The good news is that sequels, per se, don’t have to be tired re-treads. As the 4th outing of the X-Men series, X-Men First Class is the “Origins of Superheroes” episode that predates the preceding films, not including the backward traveling “X-Men Origins: Wolverine.” Within, we see how Charles Xavier becomes the default leader of the more kindly disposed mutants, and we see how “brother” Eric Lehnsherr (Magneto) is drawn to the dark side. If those names are not familiar, this movie wasn’t made for you.
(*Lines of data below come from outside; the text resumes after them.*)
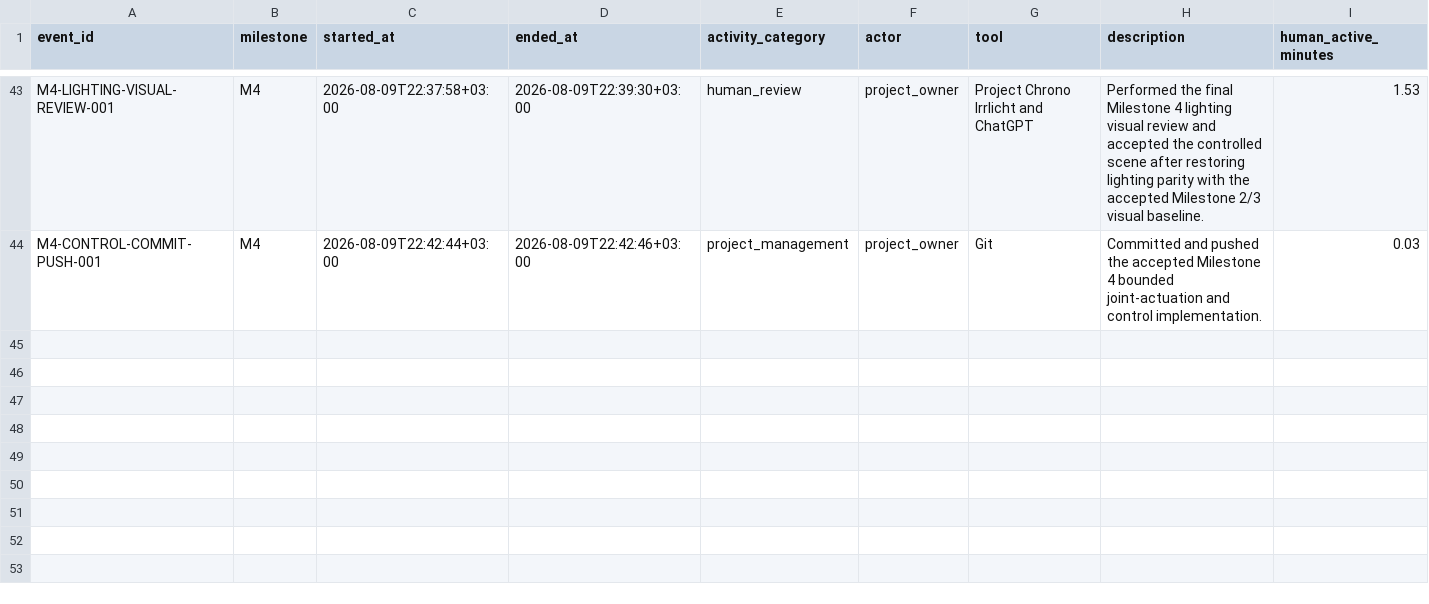
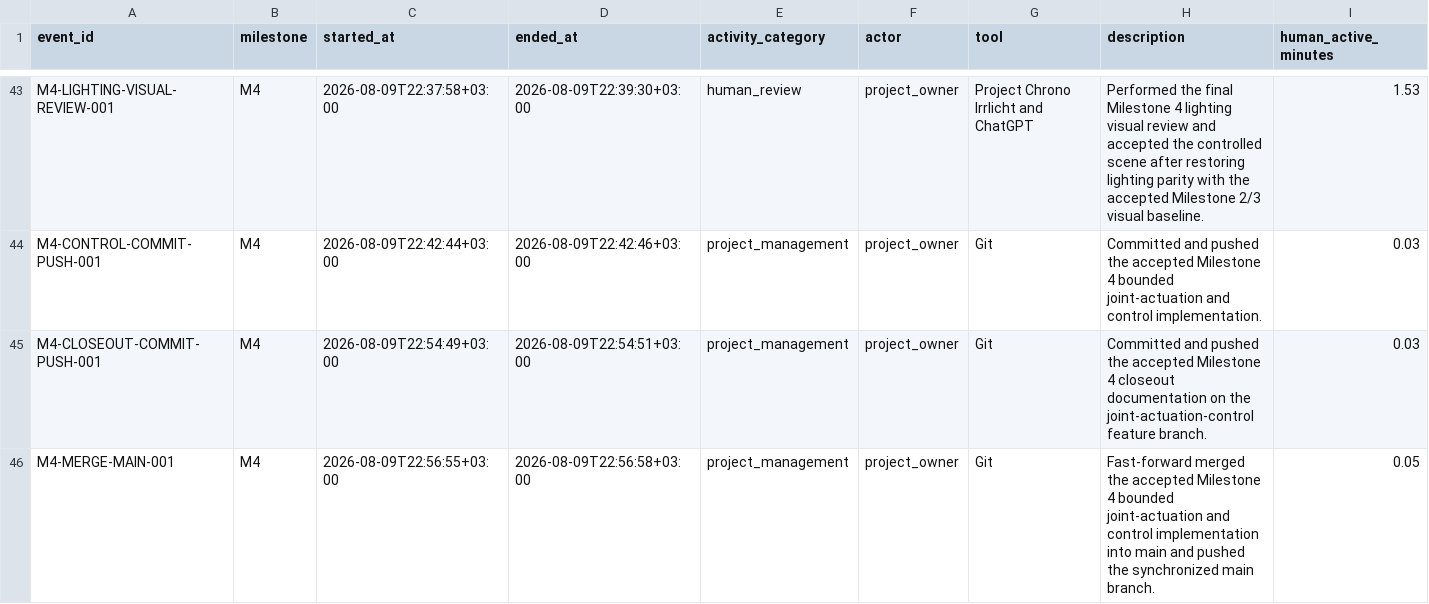
Before and after one commit to vorotnikovkirill/chrono-ai-excavator, a CSV file: project_tracking/events.csv, drawn as a sheet; only a part is shown, gaps mark what is left out; rows hold the shown columns only; the diff names each change by its address in the sheet, - before the commit and + after, or states it on an @@ line.

Commit message:
docs: finalize milestone 4

```diff
--- a/project_tracking/events.csv
+++ b/project_tracking/events.csv
+row 45: M4-CLOSEOUT-COMMIT-PUSH-001 | M4 | 2026-08-09T22:54:49+03:00 | 2026-08-09T22:54:51+03:00 | project_management | project_owner | Git | Committed and pushed the accepted Milestone 4 closeout documentation on the joint-actuation-control feature branch. | 0.03
+row 46: M4-MERGE-MAIN-001 | M4 | 2026-08-09T22:56:55+03:00 | 2026-08-09T22:56:58+03:00 | project_management | project_owner | Git | Fast-forward merged the accepted Milestone 4 bounded joint-actuation and control implementation into main and pushed the synchronized main branch. | 0.05
```
Also changed, not shown: 3 other files.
On the other hand, you might just enjoy it more.

Set primarily in the early 1960’s, the movie has a retro feel that adds a visual charm, and the recasting of central characters in their younger years generally works. In particular, I liked James McAvoy’s exuberant Charles Xavier, a lively and hipper imagining of the matured, enigmatic Professor X played by Patrick Stewart in the preceding movies.

Some other observations:

1) Marvel Comics (Spiderman, Iron Man, X-Men, Fantastic Four) stands apart from DC (Superman, Flash, Green Lantern, Batman). When it comes to superheroes, Marvel excels at exploring the “why” behind its characters’ actions, rather than simply jumping between the inevitable good guy vs. bad guy battles sprinkled with humor. What’s the motivation? It matters, and this film provides the background for the central characters that carry the franchise.

2) Superheroes should have fun. Sure, they can get caught up in relationship dramas, suffer “woe is me” depression, and generally bicker with whoever is about, but at some point, the use of their powers should be a joyous exercise of their unique gifts. Here, an X-team finally seems to enjoy themselves.

3) Political correctness abounds. The prevailing “Mutants vs. Humans” tension is nothing other than a (literally) dressed up reminder that majorities should be sensitive to minorities, if not appreciative, and (even) welcoming.  Compared with the plainly obvious racial “duh!” of Pocahontas or the “don’t judge a book by its cover” message of Shrek, X-Men at least offers its characters with interesting makeup and nifty special effects, even if one unfortunate character is burdened with mosquito wings and spits fireballs. She deserved the swat.

4) Kevin Bacon… really? Sure, he plays a bad guy. But the problem is that he’s playing. He’s still the likable dude from Footloose and Tremors, cast against type. As Sebastian Shaw, he’s not even 1 degree from himself. Meh.

That said, the weight that tends to ground X-Men First Class is not the fault of the writing or the actors involved. It’s similar to a movie based on a book that you’ve read. You know who’s supposed to be the good guy, and you know who’s supposed to be the bad guy (or girl).  As a result, the characters are not riddles to be solved, just known entities that will be explained. There’s no mystery to it.

3 of 5 STARS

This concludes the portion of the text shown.